What you need to do —
Among these entries, count the lines containing the word "Rekursionsgleichung" and answer with only the number.

· · · · · · ·

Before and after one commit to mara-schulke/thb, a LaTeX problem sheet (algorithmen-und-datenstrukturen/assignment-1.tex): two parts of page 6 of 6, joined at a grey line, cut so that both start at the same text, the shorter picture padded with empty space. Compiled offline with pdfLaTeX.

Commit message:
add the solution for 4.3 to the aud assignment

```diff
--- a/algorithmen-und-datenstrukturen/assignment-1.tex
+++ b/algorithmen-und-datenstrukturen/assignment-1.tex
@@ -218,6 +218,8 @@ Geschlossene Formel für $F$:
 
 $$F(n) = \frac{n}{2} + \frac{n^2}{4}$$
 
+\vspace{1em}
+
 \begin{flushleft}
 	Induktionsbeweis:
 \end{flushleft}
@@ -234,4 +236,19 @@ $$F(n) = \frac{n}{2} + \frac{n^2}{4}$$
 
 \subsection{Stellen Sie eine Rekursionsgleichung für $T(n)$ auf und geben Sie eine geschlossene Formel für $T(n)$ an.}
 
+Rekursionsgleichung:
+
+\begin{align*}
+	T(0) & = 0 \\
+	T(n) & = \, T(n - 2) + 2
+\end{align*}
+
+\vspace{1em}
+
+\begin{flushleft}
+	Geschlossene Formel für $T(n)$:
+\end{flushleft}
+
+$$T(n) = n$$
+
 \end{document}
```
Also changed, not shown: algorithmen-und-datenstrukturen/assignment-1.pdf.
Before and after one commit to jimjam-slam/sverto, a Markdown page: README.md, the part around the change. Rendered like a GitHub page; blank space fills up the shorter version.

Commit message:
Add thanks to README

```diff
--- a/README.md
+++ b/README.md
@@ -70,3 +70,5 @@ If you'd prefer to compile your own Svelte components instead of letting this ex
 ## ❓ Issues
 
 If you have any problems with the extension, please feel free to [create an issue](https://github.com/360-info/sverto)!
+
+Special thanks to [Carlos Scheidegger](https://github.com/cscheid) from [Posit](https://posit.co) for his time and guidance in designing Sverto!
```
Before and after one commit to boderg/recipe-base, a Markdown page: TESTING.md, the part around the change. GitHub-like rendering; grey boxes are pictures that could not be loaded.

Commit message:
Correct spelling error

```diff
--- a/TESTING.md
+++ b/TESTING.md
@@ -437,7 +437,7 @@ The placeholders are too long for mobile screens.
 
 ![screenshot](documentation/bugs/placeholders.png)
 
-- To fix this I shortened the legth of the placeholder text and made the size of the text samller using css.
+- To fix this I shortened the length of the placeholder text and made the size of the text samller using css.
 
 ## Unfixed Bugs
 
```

· · · · · · ·

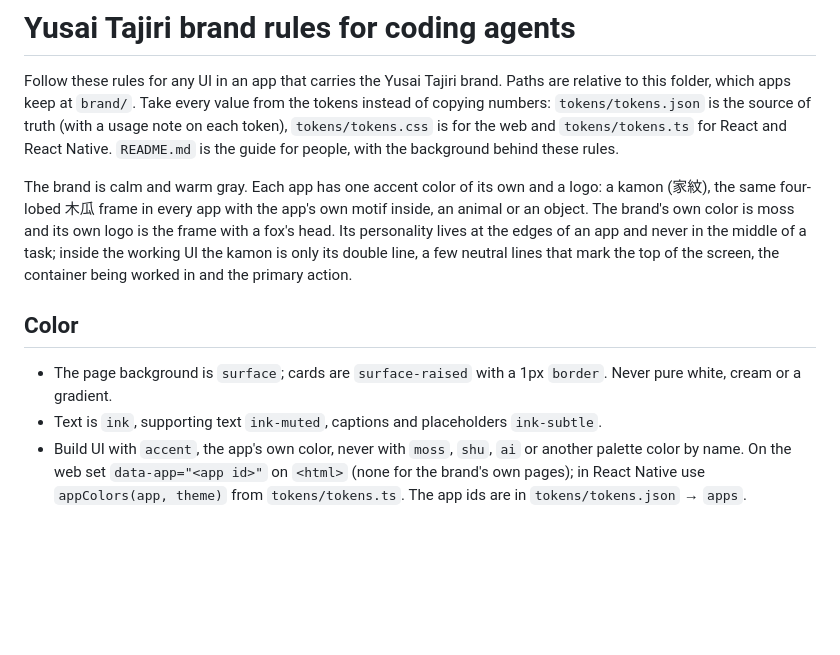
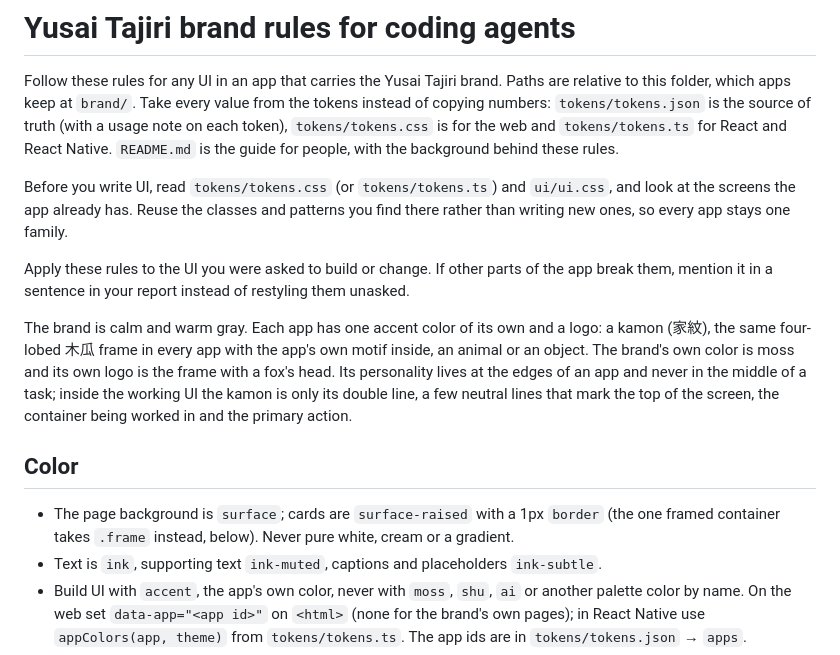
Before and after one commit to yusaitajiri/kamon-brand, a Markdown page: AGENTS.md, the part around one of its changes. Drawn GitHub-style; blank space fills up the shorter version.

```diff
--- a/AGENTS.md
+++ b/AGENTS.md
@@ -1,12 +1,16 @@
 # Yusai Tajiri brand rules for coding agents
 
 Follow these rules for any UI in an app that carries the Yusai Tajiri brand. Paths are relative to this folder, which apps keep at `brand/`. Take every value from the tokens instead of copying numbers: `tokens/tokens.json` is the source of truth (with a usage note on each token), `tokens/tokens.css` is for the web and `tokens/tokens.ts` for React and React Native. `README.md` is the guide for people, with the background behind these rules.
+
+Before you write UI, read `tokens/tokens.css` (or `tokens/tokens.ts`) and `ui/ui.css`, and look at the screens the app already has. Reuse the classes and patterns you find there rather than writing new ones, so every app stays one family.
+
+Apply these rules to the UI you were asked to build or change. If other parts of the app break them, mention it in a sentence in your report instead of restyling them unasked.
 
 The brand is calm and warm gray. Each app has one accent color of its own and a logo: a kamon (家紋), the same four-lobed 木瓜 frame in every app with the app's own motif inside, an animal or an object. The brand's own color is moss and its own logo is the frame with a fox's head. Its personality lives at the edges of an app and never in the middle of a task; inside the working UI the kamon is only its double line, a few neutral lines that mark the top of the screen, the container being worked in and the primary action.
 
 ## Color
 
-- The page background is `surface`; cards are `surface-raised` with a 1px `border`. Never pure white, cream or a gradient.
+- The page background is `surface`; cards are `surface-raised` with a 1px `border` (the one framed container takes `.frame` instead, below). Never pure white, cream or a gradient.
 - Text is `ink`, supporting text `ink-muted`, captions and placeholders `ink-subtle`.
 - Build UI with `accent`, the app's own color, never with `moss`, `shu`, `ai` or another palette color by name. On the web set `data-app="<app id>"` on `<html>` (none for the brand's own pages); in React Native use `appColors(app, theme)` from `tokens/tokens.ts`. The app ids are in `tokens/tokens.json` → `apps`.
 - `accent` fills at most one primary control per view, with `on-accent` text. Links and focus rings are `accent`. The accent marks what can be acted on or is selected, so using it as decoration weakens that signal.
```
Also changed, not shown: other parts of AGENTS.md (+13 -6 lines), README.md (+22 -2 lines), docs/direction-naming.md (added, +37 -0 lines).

· · · · · · ·

Solution for this task —
2